▶ _Task directions_: Go through the data below line by line and report how many lines contain "mean", giving only that figure.
Records shown below:
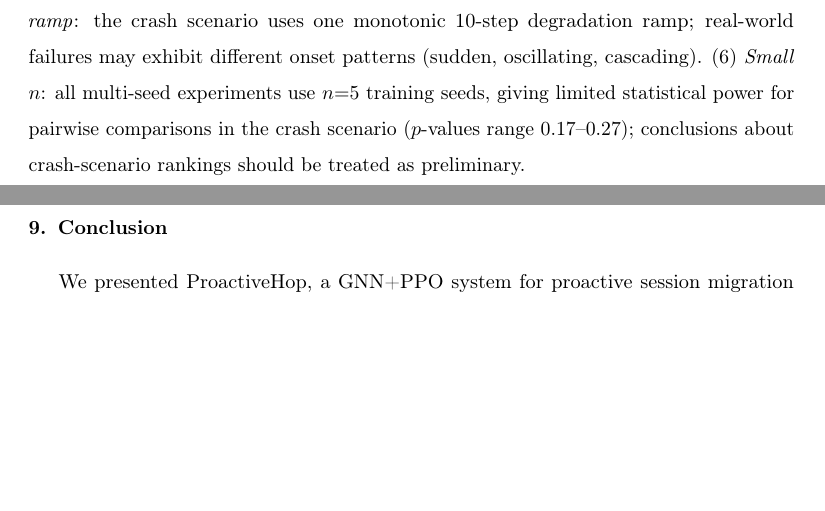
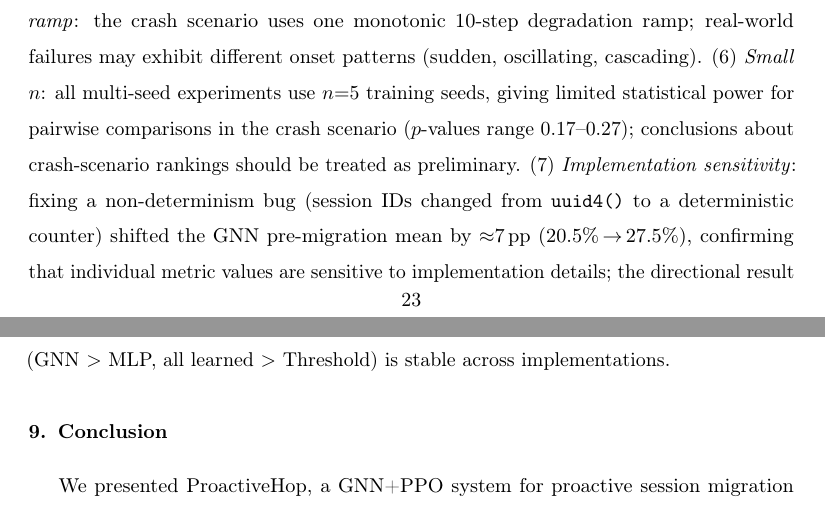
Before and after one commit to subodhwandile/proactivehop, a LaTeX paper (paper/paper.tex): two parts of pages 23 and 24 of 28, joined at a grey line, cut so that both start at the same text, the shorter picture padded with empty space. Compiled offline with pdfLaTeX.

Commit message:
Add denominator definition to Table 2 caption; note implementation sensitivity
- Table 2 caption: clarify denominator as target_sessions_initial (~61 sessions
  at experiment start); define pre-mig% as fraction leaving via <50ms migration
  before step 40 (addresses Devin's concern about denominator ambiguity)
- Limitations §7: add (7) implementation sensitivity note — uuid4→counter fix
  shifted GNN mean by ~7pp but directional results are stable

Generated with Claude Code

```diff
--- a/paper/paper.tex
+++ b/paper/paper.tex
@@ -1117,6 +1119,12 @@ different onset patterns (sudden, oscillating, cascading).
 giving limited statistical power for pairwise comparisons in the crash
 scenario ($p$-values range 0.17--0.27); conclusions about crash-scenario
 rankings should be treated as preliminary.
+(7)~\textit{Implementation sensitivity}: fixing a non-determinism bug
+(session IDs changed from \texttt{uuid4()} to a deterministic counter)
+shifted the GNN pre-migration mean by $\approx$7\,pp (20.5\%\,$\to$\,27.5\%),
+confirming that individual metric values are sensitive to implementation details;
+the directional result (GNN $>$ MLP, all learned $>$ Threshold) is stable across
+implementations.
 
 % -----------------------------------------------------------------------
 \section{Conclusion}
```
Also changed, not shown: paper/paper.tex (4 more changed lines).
End of Records shown.
▶ _Output_: 2